Work to be completed :: How many lines in the entries below contain the string "CMDC"? Reply with the number only.
─── Records for the task ───
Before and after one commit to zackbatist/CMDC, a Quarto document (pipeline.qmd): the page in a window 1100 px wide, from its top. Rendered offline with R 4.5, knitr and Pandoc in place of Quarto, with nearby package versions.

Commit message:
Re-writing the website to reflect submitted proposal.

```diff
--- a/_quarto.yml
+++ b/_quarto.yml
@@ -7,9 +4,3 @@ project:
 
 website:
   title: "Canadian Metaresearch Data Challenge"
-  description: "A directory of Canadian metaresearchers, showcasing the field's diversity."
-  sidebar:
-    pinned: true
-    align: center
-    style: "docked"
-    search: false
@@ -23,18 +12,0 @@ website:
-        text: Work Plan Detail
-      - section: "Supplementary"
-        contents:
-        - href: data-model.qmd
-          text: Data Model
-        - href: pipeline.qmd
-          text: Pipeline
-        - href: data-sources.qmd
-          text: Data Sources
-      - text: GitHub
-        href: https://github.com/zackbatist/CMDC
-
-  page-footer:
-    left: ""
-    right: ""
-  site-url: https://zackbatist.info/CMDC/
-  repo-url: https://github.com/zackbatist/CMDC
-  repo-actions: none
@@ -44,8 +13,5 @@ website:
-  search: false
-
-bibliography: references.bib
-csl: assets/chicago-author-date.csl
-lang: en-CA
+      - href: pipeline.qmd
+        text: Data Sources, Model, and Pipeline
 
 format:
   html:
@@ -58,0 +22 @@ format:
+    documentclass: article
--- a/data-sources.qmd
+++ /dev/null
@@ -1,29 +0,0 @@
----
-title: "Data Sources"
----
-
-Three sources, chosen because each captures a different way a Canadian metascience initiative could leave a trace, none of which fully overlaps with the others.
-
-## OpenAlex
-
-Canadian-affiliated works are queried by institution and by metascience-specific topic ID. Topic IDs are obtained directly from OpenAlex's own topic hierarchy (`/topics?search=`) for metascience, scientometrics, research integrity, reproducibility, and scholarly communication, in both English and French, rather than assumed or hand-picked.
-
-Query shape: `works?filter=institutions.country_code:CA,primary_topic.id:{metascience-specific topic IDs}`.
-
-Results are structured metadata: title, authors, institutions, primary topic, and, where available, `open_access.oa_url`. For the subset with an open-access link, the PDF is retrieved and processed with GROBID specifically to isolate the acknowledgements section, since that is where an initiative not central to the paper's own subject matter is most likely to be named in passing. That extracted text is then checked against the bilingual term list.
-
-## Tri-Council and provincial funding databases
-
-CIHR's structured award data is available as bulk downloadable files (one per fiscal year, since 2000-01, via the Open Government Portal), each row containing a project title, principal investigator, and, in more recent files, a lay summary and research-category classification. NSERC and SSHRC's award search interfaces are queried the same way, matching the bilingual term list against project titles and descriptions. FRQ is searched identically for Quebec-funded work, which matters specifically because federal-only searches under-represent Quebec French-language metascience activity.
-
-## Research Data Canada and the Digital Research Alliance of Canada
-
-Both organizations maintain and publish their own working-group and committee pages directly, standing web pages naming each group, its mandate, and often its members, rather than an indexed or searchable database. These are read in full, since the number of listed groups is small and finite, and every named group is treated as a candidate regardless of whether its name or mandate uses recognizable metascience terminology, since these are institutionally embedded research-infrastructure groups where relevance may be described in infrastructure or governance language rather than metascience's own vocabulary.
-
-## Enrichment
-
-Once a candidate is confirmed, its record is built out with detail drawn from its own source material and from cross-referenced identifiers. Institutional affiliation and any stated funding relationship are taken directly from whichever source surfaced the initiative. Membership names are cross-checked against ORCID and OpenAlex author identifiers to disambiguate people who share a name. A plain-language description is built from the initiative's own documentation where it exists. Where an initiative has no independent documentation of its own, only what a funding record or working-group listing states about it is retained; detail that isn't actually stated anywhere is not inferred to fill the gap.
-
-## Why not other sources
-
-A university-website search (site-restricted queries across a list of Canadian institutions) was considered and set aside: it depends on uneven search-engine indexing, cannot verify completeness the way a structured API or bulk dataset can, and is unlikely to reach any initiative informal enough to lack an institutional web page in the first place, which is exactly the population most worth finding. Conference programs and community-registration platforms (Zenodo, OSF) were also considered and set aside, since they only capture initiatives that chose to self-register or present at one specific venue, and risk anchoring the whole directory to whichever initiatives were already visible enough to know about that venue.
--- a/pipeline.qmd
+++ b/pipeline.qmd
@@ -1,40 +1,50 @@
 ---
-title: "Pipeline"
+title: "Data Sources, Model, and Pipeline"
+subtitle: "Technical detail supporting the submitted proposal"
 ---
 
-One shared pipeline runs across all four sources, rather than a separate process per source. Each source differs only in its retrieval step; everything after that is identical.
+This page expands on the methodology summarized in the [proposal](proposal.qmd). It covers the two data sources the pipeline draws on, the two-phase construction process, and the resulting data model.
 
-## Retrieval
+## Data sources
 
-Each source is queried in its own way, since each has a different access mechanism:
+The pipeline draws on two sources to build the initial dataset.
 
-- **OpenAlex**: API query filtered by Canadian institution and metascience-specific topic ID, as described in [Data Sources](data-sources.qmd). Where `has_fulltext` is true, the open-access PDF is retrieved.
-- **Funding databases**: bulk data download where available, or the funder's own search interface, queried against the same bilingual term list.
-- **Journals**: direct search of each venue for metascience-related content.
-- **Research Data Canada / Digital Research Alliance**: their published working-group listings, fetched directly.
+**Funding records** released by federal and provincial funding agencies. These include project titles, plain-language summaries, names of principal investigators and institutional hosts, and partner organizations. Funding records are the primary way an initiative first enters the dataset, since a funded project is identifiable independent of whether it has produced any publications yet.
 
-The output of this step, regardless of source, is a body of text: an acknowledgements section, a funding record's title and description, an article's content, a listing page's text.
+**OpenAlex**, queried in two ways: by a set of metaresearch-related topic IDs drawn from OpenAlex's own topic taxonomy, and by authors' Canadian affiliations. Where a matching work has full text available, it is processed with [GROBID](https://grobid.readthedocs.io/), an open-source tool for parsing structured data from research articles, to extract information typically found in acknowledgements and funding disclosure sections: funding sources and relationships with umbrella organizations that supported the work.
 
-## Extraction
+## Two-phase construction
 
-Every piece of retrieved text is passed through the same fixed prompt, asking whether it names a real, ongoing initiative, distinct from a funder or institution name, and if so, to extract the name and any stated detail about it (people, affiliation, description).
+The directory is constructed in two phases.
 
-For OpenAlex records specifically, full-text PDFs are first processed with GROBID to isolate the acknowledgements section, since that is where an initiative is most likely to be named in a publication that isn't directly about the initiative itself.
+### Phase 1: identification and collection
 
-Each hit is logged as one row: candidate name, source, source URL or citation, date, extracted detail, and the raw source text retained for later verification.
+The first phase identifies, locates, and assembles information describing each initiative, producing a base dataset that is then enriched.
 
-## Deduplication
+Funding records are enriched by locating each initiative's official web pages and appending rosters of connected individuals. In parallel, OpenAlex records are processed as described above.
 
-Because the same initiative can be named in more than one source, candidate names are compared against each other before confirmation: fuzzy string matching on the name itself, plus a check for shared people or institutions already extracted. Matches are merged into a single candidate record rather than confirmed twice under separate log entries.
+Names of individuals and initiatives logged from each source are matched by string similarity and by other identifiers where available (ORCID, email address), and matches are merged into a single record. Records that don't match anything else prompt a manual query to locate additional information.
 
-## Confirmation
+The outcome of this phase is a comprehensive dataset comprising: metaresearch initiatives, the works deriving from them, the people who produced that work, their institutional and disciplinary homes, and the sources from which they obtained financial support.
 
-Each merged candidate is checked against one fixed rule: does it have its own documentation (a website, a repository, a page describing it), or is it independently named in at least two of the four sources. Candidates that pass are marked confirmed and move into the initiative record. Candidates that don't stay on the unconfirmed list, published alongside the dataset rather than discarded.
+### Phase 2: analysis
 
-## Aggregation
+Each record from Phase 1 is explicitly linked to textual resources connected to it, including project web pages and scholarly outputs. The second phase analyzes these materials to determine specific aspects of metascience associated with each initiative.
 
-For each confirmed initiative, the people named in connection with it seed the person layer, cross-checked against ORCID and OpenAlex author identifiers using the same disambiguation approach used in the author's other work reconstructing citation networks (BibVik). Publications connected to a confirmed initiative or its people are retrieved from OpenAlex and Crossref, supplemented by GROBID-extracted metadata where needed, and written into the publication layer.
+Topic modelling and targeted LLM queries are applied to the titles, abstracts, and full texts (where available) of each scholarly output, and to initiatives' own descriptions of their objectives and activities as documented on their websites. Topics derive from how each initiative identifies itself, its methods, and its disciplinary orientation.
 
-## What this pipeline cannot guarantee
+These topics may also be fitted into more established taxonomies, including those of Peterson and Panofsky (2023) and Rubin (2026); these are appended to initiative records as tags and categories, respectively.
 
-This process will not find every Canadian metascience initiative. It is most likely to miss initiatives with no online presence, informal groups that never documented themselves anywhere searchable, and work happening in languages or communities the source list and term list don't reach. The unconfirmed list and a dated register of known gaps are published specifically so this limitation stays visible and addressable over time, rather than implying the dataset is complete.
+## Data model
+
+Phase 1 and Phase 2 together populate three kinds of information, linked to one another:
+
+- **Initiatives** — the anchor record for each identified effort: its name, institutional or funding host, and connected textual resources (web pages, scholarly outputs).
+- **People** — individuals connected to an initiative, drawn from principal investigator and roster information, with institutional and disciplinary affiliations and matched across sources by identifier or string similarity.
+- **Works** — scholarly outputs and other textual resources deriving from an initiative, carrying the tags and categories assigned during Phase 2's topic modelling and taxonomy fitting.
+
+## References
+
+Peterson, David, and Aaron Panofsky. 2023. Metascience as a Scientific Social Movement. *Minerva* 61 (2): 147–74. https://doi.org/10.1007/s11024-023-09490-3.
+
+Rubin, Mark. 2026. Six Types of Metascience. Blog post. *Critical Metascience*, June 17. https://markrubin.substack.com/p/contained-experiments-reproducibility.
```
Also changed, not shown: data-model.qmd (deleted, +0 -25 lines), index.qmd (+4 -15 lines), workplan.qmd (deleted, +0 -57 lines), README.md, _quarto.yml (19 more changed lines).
───
Exercise solution :: 4